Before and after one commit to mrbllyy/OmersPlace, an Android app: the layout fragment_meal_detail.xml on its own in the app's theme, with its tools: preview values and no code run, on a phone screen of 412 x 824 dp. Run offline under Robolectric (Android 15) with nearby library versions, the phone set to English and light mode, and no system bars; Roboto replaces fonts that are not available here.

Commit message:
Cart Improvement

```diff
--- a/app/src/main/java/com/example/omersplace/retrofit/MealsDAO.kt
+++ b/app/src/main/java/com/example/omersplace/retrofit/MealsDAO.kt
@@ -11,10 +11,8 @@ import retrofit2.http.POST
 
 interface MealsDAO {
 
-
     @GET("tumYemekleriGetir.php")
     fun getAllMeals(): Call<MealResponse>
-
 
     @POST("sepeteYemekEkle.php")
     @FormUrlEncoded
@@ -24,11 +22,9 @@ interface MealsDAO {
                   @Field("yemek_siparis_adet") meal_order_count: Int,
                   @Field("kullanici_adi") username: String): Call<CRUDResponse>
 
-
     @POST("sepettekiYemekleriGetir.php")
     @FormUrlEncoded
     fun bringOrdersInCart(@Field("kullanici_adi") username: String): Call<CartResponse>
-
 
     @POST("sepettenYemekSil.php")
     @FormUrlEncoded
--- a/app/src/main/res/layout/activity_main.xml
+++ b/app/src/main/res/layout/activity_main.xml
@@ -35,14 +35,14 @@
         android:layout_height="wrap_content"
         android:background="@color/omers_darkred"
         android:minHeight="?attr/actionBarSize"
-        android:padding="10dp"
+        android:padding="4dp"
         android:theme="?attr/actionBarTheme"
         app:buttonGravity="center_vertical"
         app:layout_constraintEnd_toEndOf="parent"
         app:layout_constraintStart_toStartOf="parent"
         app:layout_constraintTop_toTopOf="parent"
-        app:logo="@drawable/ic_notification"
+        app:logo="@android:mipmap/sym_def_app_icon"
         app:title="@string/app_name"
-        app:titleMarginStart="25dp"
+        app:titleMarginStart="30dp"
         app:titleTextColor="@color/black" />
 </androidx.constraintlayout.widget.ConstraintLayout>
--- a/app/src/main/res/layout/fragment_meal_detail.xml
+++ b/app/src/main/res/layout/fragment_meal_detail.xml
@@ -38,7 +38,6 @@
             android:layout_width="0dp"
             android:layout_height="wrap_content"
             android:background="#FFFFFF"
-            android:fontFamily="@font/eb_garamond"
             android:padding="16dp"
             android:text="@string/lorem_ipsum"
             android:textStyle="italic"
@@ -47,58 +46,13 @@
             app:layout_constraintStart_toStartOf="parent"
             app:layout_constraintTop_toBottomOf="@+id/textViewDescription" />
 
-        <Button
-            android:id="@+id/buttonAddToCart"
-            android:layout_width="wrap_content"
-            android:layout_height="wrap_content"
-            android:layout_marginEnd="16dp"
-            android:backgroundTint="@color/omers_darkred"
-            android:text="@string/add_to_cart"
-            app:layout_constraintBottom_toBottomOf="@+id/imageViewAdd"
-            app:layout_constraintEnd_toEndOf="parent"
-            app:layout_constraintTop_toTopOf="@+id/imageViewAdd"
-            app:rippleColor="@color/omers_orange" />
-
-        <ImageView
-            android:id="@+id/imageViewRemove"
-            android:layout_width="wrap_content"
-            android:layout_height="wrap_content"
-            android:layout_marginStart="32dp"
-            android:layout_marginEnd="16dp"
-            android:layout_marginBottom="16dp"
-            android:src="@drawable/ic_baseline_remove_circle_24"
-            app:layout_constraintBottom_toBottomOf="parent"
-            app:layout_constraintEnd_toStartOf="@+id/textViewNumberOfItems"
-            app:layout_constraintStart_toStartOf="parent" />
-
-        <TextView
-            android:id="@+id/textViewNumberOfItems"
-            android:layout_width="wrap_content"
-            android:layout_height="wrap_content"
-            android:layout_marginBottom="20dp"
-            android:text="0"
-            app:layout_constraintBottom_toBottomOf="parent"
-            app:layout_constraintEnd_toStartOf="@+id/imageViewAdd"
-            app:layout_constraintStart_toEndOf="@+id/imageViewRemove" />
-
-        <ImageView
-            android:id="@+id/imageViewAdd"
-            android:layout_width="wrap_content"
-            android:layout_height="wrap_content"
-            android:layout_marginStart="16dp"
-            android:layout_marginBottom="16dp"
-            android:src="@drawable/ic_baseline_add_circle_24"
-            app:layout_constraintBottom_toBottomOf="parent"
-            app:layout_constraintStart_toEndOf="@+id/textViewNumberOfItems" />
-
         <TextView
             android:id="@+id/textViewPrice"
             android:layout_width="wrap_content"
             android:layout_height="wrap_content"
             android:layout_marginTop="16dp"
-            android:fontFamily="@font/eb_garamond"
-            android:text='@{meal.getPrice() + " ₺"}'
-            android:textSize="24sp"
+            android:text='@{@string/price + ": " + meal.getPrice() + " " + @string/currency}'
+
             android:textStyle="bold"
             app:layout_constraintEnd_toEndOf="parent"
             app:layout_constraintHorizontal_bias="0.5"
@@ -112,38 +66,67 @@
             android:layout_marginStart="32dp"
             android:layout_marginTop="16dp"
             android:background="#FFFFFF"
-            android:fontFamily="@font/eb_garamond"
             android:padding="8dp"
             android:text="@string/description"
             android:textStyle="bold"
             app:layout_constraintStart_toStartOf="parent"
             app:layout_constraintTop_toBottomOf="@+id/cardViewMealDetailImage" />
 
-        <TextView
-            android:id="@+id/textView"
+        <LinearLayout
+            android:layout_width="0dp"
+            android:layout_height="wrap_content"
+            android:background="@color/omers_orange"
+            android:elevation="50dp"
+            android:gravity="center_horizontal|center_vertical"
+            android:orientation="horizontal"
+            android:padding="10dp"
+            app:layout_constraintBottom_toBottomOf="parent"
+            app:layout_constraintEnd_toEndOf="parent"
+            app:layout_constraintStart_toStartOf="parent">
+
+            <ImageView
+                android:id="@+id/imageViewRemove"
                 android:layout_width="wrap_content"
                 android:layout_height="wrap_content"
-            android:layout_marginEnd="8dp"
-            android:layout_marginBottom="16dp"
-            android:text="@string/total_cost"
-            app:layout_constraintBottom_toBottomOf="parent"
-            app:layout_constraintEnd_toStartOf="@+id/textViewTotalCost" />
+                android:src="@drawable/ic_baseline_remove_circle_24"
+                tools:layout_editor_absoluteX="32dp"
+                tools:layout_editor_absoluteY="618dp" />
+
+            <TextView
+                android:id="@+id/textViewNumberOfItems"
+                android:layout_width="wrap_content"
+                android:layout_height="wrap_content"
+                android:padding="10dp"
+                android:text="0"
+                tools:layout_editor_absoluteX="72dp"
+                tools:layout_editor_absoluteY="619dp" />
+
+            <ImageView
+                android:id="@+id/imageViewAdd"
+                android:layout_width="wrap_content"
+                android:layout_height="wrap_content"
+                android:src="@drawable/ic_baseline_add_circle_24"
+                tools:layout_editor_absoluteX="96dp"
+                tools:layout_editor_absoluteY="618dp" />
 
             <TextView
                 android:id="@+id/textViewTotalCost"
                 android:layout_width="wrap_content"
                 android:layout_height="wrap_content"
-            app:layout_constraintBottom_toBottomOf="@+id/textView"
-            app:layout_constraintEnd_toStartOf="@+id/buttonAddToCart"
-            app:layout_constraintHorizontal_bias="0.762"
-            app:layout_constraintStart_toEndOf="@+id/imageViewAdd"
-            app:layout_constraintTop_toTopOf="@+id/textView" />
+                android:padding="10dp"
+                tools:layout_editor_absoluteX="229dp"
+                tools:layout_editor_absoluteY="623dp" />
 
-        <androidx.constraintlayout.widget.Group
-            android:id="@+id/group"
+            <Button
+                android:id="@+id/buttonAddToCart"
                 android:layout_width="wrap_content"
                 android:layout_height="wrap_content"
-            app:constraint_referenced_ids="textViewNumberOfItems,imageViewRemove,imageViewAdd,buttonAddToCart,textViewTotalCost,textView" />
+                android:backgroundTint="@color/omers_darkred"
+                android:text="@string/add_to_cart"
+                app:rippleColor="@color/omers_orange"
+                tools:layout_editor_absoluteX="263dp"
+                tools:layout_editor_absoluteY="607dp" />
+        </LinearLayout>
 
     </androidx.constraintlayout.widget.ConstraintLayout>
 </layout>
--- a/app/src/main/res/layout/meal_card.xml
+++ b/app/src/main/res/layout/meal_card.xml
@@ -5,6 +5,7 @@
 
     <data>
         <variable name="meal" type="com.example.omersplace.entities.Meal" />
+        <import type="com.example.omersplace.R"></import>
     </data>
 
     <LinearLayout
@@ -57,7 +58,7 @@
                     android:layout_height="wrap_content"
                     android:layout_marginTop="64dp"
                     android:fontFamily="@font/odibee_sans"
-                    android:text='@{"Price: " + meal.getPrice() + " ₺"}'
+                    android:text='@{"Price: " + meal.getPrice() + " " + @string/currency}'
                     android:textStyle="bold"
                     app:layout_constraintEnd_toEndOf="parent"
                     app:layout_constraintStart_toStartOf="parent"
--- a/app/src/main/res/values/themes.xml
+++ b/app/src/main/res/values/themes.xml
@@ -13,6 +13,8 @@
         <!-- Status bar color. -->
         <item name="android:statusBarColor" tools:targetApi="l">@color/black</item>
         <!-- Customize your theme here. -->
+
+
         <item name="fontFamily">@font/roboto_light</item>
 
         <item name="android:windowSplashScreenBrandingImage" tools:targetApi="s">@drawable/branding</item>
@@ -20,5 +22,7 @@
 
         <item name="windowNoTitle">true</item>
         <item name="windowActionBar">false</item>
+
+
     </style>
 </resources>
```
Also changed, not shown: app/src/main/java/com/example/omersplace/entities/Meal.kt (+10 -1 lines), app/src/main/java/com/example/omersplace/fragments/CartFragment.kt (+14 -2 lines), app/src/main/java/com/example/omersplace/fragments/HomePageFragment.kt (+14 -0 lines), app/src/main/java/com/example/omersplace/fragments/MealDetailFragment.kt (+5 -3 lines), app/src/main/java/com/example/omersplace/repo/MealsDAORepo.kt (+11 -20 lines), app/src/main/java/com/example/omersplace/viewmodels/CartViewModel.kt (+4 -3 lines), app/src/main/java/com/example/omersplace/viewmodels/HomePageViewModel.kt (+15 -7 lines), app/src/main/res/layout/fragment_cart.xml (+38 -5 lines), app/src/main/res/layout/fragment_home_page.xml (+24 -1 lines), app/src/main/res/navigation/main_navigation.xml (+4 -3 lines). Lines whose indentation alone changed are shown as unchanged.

= = = =

What to do:
Copy out all lines of the listing above that include "color".

Answer to this task:
         android:background="@color/omers_darkred"
         app:titleTextColor="@color/black" />
-            android:backgroundTint="@color/omers_darkred"
-            app:rippleColor="@color/omers_orange" />
+            android:background="@color/omers_orange"
+                android:backgroundTint="@color/omers_darkred"
+                app:rippleColor="@color/omers_orange"
         <!-- Status bar color. -->
         <item name="android:statusBarColor" tools:targetApi="l">@color/black</item>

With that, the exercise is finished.